He left me in the most definitive way possible. He didn’t want to, he certainly didn’t plan it and for a while I thought the food in my mouth was ashes, never to be enjoyed again. Grief has a power to destroy even the most basic of human instincts. But through the loss and mourning came a little hope, the tiny filament of human spirit is hard to douse and slowly I realised that one of the many joys we shared would have to be experienced alone. Not always I must say – that sounds like I was a hermit – but sometimes even when I’d rather stare into an M&S Chicken Kiev, I’d force myself to go out and eat. Otherwise, it was just all too sad to contemplate

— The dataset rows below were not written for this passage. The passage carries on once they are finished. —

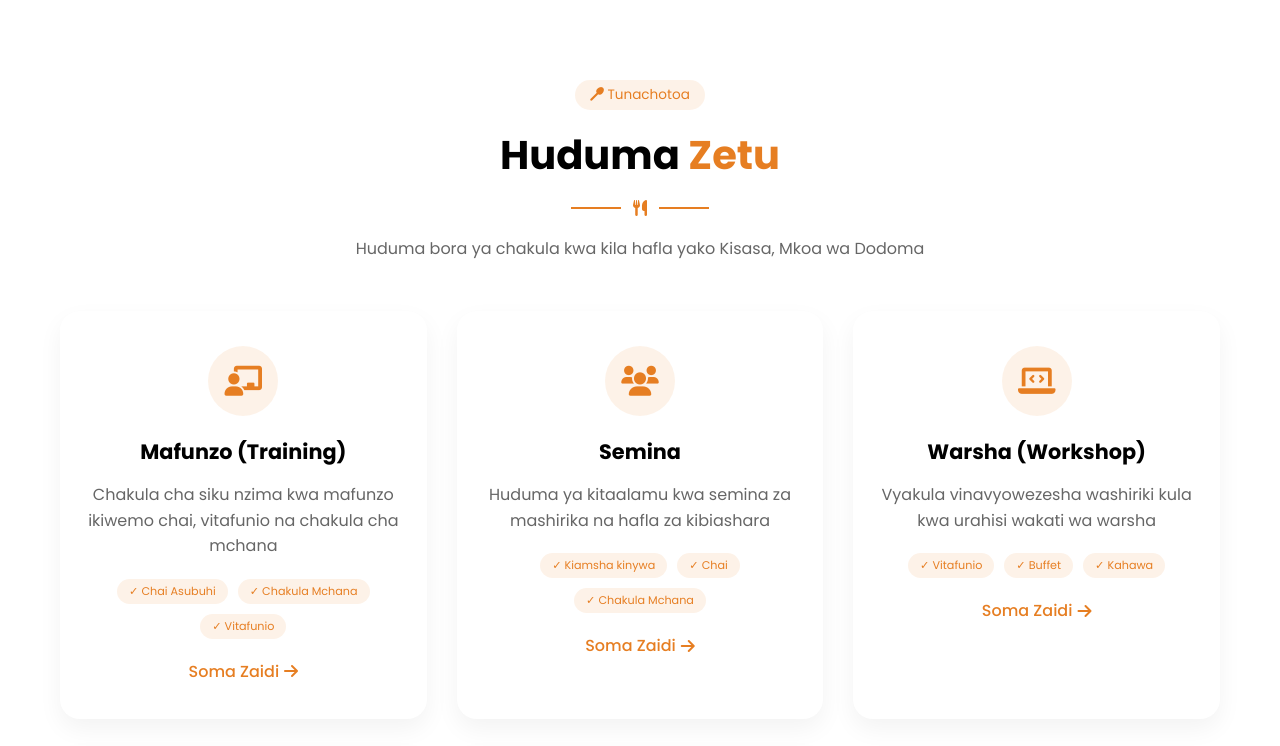
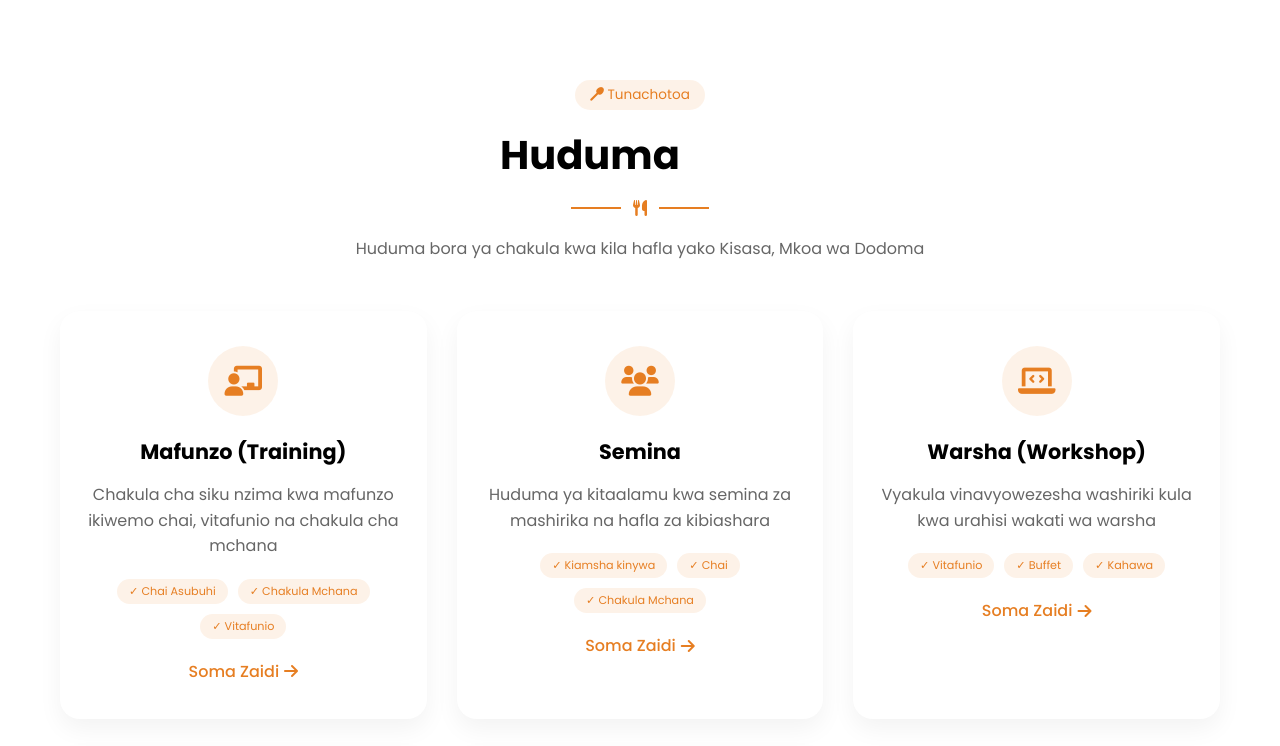
Before and after one commit to jerome670/Magari, a plain HTML site: page index.html in a window 1280 px wide. Shown: the part 800-1546 px from the top of the page. Drawn offline with nearby package versions, Linux system fonts and the light colour scheme.

Commit message:
Change section title color to white

```diff
--- a/style.css
+++ b/style.css
@@ -468,7 +468,7 @@ section {
 }
 
 .section-title span {
-    color: #e67e22;
+    color: white;
 }
 
 .section-divider {
```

And then something rather lovely happened. I’m not sure exactly when it was, but at some point during the last 3 years I must have remembered I had always found a joy in eating alone. The lack of distraction, the freedom from judgement, it can be quite seductive. It’s rather like going to the cinema solo; it allows a kind of focus and self-satisfaction that is always diluted by a fellow eater. Of course, nothing can surpass the sublime joy in passing a fork and beseeching your mate to ‘taste, taste!’: the gourmet’s kiss, a primordial desire to pass almost from mouth to mouth, to nourish those you love. ..But saying bugger it and ordering the foie gras followed by the kidneys and cocking a snook to menu balance does almost, almost make up for that lack of that kiss.
And so this blog will share my own experiences, hints on restaurants that a solo-friendly (or at least not deliberately alienating) and my recipes for eating at home on your jack jones. And along the way I’m sure I’ll share my irritations and niggles about the travails of the single life of a gourmet intent on mastering The Art of Eating Alone.